_BRIEF_
Your response should consist of one number, the count of lines below that contain "Tint".

_DATA RECORDS_
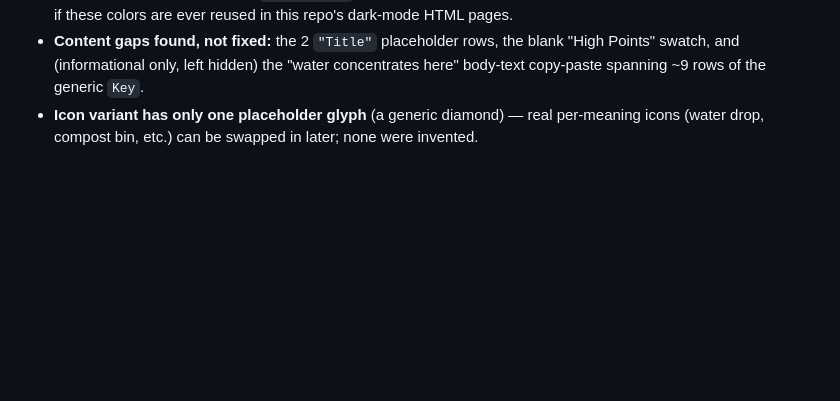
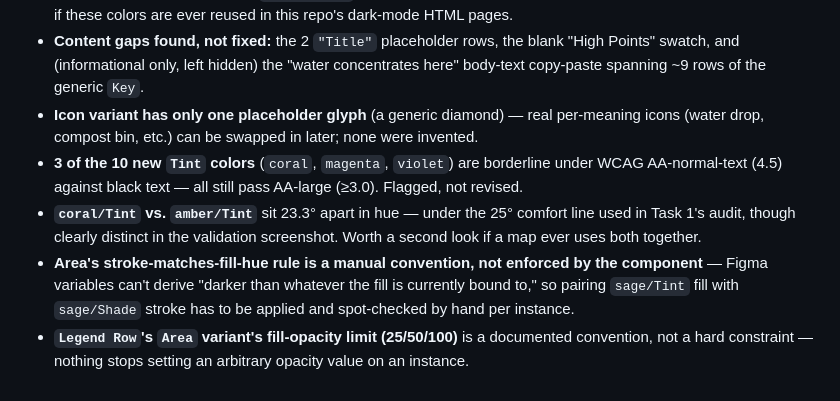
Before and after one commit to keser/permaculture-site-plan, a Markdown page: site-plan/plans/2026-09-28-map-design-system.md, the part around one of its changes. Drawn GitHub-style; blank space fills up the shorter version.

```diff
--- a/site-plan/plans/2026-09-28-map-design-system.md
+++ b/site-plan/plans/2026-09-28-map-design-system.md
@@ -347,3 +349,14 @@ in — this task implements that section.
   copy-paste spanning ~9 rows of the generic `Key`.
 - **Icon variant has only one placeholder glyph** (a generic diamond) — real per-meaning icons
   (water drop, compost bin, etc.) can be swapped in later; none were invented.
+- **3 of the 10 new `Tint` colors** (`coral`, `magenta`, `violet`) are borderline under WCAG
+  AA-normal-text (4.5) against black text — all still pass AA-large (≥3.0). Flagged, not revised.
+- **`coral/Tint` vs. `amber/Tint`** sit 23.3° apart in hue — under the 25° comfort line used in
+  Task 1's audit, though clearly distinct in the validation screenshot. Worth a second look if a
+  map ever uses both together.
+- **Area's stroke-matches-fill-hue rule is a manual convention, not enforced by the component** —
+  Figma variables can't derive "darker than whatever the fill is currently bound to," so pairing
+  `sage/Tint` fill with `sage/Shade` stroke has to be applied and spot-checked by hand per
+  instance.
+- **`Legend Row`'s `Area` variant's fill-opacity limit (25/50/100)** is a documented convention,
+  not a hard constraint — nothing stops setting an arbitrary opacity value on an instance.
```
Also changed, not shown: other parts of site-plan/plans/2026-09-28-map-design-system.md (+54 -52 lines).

_RESULT OF THIS TASK_
3